■ Work order ■
From the first line of the data through the line containing "Also changed, not shown: sheet Country", return each line exactly.

■ Data extracts ■
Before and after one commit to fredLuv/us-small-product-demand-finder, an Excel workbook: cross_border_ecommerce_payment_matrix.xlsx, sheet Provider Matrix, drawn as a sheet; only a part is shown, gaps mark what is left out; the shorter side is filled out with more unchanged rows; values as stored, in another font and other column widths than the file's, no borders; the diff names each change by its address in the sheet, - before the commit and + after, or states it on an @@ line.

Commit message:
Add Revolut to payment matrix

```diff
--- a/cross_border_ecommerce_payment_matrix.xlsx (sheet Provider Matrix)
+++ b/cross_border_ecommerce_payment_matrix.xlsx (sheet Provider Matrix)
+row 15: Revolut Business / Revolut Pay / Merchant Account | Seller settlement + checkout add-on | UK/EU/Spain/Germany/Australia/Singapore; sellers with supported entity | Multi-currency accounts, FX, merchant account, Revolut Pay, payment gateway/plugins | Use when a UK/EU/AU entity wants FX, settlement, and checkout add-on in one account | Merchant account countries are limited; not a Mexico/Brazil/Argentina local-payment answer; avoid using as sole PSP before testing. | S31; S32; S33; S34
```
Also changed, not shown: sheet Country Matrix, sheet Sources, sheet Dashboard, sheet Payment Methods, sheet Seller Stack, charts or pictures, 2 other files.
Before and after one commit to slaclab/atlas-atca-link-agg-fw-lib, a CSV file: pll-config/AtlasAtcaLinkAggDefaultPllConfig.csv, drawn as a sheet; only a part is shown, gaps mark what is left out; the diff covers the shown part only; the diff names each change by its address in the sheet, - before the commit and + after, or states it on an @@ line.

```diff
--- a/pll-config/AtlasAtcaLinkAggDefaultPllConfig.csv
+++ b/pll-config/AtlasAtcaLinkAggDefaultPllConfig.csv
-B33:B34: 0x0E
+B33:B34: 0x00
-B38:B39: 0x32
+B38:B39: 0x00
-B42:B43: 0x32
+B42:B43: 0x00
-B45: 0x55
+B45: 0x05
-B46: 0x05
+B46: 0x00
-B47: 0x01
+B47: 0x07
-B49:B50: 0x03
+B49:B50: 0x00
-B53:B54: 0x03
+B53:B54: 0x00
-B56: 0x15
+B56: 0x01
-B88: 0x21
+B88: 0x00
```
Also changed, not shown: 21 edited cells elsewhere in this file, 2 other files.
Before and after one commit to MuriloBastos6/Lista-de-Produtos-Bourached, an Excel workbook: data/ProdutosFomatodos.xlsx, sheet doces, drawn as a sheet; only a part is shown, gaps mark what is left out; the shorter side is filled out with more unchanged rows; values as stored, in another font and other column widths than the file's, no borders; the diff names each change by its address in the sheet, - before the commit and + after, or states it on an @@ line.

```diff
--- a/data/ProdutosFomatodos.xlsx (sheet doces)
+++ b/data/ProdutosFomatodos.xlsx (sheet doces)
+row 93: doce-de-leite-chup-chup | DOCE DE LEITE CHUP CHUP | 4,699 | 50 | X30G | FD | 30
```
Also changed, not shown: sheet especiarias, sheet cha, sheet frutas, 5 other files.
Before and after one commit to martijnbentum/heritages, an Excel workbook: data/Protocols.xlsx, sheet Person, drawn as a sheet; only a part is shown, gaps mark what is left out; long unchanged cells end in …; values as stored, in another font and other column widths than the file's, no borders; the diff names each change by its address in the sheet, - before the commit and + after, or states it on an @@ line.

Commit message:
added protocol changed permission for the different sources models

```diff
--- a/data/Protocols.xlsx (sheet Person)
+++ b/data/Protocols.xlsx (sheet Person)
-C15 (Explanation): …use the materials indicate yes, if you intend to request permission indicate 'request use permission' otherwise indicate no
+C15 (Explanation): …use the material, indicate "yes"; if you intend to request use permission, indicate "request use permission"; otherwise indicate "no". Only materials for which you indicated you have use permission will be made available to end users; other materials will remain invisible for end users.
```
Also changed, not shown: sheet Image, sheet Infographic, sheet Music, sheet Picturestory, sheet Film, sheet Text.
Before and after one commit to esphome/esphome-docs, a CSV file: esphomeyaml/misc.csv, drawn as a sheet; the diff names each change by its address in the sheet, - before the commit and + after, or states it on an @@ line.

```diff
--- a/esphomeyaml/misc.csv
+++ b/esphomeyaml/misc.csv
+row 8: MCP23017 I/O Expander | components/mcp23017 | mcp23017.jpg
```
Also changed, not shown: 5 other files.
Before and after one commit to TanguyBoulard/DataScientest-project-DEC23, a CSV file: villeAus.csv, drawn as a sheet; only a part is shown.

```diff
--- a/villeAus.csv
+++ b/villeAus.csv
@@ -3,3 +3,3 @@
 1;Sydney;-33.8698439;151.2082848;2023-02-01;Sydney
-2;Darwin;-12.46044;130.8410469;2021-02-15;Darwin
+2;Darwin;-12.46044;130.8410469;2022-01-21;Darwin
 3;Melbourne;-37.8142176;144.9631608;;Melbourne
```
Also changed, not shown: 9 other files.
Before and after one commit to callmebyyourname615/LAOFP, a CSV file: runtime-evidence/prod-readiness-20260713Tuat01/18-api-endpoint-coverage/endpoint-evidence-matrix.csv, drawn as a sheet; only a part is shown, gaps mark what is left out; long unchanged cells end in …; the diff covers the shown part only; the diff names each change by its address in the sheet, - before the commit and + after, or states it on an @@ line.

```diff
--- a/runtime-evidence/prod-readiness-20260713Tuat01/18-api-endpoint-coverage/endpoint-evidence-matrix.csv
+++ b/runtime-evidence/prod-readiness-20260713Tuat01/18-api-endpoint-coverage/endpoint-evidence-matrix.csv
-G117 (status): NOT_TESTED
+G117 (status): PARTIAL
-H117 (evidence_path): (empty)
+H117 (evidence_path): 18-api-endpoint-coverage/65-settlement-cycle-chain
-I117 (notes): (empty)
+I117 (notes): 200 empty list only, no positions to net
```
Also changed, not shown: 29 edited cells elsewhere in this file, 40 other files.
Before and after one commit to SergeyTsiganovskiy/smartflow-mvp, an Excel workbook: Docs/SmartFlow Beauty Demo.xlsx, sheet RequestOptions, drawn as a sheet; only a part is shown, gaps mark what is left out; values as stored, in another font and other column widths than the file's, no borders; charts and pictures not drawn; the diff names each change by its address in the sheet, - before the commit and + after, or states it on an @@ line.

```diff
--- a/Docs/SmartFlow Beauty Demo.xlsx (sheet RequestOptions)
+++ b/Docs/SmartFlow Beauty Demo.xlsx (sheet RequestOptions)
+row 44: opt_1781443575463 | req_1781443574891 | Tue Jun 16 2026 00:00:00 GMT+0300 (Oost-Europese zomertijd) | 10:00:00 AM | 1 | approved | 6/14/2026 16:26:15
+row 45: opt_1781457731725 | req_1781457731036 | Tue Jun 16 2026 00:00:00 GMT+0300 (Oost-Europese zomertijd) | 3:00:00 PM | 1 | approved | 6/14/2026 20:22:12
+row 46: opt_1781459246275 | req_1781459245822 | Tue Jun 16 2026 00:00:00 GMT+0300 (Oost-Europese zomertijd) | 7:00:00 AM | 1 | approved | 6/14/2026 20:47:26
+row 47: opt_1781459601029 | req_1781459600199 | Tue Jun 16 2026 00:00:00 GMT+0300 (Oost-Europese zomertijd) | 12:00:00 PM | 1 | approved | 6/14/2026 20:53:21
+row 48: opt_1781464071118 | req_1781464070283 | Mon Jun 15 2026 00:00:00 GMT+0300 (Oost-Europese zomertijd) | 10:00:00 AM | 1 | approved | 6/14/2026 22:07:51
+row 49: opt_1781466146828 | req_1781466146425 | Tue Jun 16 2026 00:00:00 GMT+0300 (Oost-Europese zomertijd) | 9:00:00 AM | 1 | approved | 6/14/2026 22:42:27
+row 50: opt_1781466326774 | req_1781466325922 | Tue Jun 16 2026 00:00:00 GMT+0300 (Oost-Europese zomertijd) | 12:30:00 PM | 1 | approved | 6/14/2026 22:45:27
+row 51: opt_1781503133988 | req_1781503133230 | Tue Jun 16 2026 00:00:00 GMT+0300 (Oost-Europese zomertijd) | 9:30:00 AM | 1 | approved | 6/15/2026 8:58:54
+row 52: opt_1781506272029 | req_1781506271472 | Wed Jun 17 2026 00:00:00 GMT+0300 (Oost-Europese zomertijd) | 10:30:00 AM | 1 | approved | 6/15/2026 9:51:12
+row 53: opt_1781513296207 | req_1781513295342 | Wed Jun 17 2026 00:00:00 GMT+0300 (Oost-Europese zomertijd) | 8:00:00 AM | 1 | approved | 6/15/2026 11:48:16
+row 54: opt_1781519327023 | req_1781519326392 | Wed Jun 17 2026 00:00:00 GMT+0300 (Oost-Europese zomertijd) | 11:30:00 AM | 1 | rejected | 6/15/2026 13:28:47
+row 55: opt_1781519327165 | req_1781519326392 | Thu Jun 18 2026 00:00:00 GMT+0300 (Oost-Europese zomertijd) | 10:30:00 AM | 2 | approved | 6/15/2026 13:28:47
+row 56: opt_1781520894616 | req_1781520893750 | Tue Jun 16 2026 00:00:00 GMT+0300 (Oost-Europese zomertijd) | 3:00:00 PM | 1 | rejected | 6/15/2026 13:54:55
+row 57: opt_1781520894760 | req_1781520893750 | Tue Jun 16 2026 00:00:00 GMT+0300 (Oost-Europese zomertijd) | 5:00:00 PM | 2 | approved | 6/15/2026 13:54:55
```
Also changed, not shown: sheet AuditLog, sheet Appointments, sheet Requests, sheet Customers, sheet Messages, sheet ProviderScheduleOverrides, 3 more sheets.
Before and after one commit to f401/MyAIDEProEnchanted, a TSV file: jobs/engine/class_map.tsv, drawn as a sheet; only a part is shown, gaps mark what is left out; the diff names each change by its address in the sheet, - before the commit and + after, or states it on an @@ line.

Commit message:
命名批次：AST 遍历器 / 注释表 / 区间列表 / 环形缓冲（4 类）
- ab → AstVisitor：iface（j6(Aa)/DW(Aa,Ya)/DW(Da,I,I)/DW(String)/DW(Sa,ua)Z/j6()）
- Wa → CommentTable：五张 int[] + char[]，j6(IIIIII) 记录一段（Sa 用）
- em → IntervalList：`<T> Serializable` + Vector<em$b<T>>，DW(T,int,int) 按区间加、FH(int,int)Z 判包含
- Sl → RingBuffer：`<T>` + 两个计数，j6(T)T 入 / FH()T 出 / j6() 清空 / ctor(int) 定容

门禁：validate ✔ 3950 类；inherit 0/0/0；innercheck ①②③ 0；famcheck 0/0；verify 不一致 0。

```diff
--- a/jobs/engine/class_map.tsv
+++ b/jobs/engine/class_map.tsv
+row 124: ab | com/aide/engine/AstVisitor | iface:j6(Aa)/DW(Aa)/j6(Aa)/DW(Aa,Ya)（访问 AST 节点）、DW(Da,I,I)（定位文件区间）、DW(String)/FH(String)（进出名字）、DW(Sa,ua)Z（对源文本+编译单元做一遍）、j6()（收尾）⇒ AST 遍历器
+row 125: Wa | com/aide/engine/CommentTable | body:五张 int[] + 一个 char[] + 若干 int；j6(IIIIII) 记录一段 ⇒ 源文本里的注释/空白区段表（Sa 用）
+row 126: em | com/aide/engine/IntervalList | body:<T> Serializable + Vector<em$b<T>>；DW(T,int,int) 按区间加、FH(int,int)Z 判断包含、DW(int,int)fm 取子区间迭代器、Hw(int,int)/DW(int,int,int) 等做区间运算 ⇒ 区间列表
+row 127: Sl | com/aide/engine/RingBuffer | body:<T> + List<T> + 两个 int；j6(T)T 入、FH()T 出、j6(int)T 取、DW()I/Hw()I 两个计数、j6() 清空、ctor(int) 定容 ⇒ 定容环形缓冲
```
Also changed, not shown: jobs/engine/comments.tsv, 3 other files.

■ Answer section ■
Before and after one commit to fredLuv/us-small-product-demand-finder, an Excel workbook: cross_border_ecommerce_payment_matrix.xlsx, sheet Provider Matrix, drawn as a sheet; only a part is shown, gaps mark what is left out; the shorter side is filled out with more unchanged rows; values as stored, in another font and other column widths than the file's, no borders; the diff names each change by its address in the sheet, - before the commit and + after, or states it on an @@ line.

Commit message:
Add Revolut to payment matrix

```diff
--- a/cross_border_ecommerce_payment_matrix.xlsx (sheet Provider Matrix)
+++ b/cross_border_ecommerce_payment_matrix.xlsx (sheet Provider Matrix)
+row 15: Revolut Business / Revolut Pay / Merchant Account | Seller settlement + checkout add-on | UK/EU/Spain/Germany/Australia/Singapore; sellers with supported entity | Multi-currency accounts, FX, merchant account, Revolut Pay, payment gateway/plugins | Use when a UK/EU/AU entity wants FX, settlement, and checkout add-on in one account | Merchant account countries are limited; not a Mexico/Brazil/Argentina local-payment answer; avoid using as sole PSP before testing. | S31; S32; S33; S34
```
Also changed, not shown: sheet Country Matrix, sheet Sources, sheet Dashboard, sheet Payment Methods, sheet Seller Stack, charts or pictures, 2 other files.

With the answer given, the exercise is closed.